**Dataset content**
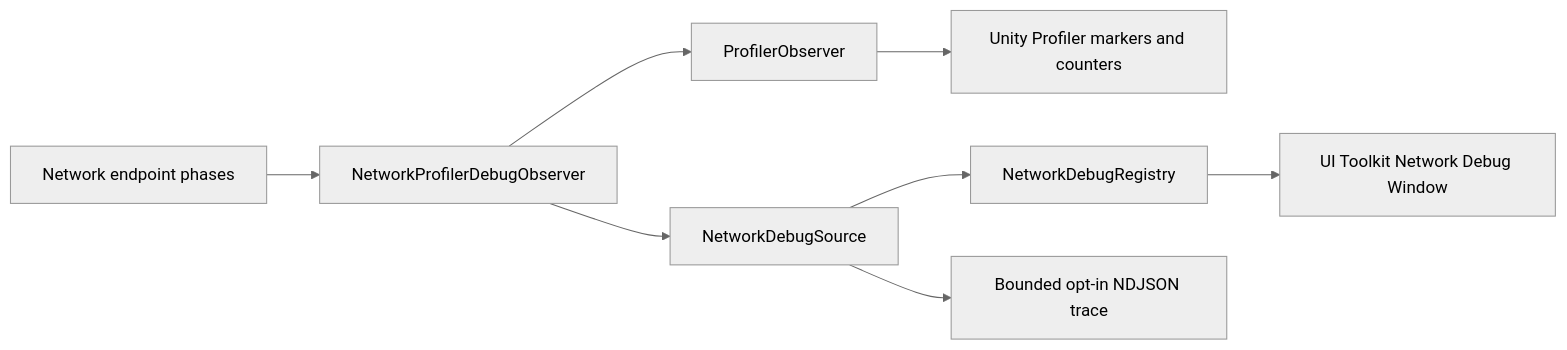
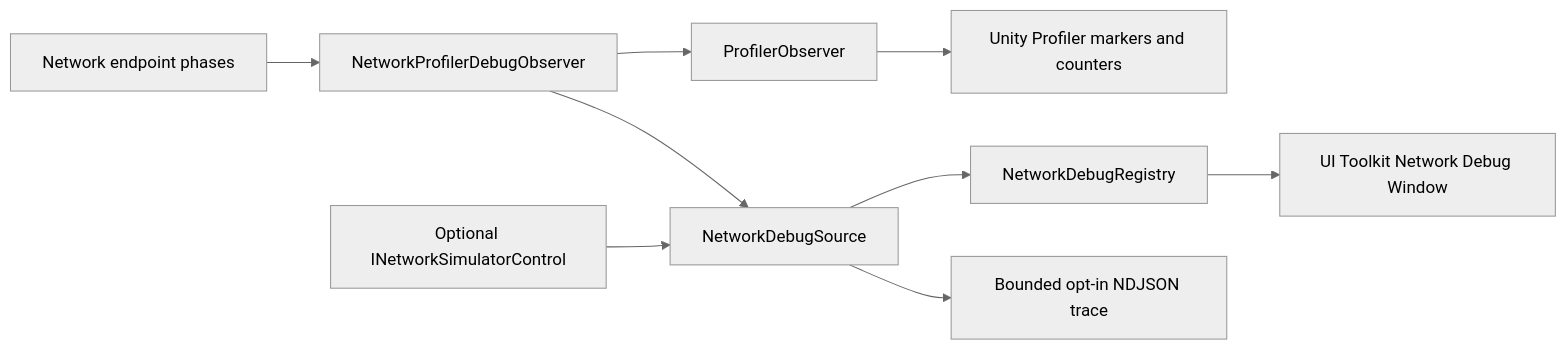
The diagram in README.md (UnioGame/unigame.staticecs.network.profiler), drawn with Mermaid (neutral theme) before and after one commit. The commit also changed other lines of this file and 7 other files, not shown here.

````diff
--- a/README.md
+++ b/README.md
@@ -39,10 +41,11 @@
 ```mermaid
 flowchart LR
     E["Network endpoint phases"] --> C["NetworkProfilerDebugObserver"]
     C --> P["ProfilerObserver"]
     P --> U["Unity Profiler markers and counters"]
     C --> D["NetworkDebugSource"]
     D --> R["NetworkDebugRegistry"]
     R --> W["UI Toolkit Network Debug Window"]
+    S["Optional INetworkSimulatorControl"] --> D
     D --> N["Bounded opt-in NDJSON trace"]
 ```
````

* * *

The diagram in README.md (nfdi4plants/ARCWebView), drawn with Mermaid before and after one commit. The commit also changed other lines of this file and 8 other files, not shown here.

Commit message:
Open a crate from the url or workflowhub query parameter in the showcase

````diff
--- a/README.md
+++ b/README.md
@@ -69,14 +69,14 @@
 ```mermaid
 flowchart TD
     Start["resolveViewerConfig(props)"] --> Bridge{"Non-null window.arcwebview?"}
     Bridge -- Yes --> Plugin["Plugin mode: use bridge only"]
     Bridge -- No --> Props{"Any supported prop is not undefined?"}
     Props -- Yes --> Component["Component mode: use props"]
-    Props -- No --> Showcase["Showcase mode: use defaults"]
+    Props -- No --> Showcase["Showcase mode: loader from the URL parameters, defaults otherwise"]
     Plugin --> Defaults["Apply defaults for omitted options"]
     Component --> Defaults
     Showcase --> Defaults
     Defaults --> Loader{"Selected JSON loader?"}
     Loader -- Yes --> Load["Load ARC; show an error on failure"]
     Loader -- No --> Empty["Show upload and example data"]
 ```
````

==

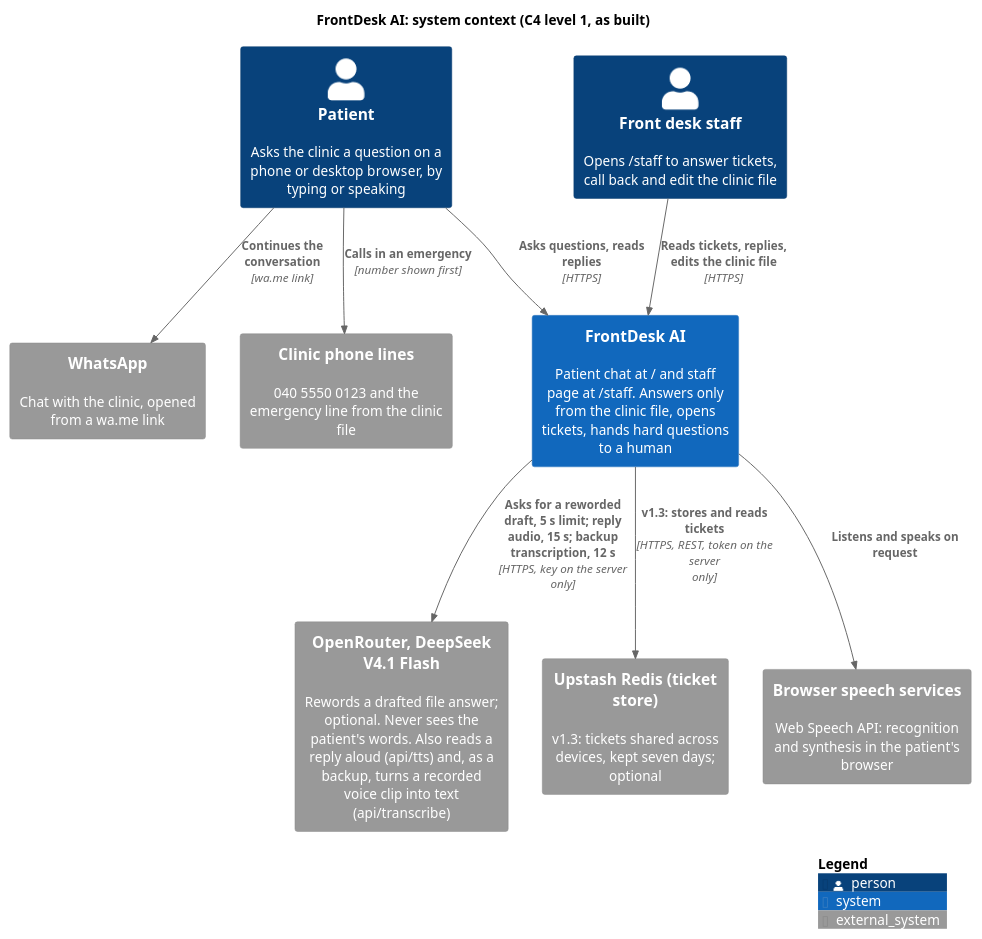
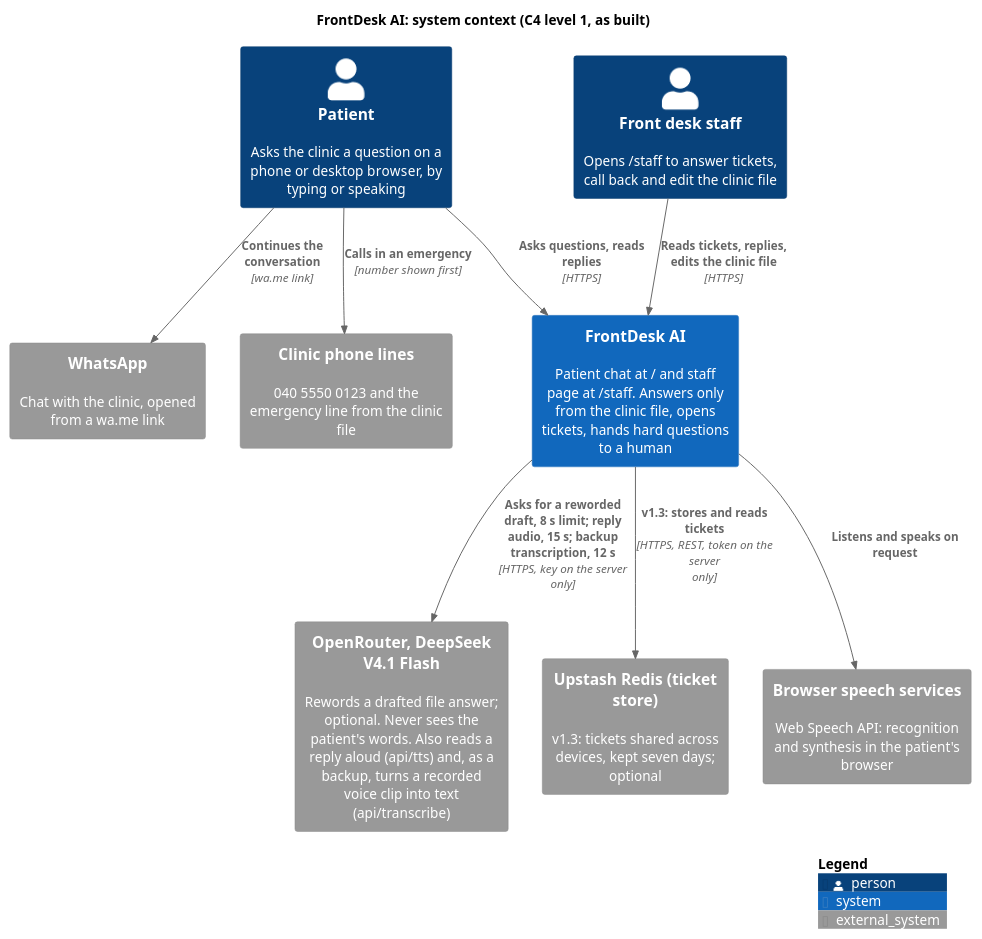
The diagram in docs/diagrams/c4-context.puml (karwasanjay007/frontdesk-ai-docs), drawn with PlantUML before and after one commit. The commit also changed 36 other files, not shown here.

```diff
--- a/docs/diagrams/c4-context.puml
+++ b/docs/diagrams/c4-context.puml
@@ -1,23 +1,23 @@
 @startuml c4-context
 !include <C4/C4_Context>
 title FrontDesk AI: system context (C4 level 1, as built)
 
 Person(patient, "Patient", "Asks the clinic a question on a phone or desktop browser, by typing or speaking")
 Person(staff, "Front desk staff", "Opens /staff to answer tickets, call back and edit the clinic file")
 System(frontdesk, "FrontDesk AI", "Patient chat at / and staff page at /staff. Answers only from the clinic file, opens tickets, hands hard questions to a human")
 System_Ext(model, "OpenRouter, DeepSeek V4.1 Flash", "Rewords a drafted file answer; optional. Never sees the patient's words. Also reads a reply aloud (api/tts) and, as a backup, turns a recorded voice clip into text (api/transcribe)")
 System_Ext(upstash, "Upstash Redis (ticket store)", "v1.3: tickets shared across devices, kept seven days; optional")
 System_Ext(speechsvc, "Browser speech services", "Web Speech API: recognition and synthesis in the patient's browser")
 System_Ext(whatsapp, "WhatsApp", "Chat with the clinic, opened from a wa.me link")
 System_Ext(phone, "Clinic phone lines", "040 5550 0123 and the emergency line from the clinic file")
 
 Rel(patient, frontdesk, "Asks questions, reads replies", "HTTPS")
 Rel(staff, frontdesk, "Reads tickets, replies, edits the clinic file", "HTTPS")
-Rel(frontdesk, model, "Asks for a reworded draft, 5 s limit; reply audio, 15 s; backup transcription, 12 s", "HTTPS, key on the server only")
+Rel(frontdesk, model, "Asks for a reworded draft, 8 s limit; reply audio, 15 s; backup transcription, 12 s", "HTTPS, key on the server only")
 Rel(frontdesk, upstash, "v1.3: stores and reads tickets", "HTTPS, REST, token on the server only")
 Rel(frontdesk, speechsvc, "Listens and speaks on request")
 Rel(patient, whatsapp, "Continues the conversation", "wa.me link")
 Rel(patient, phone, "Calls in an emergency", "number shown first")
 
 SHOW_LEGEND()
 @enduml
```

**What the task requires**
Pick out each line in the material containing "emergency".

**Solution to this task**
 System_Ext(phone, "Clinic phone lines", "040 5550 0123 and the emergency line from the clinic file")
 Rel(patient, phone, "Calls in an emergency", "number shown first")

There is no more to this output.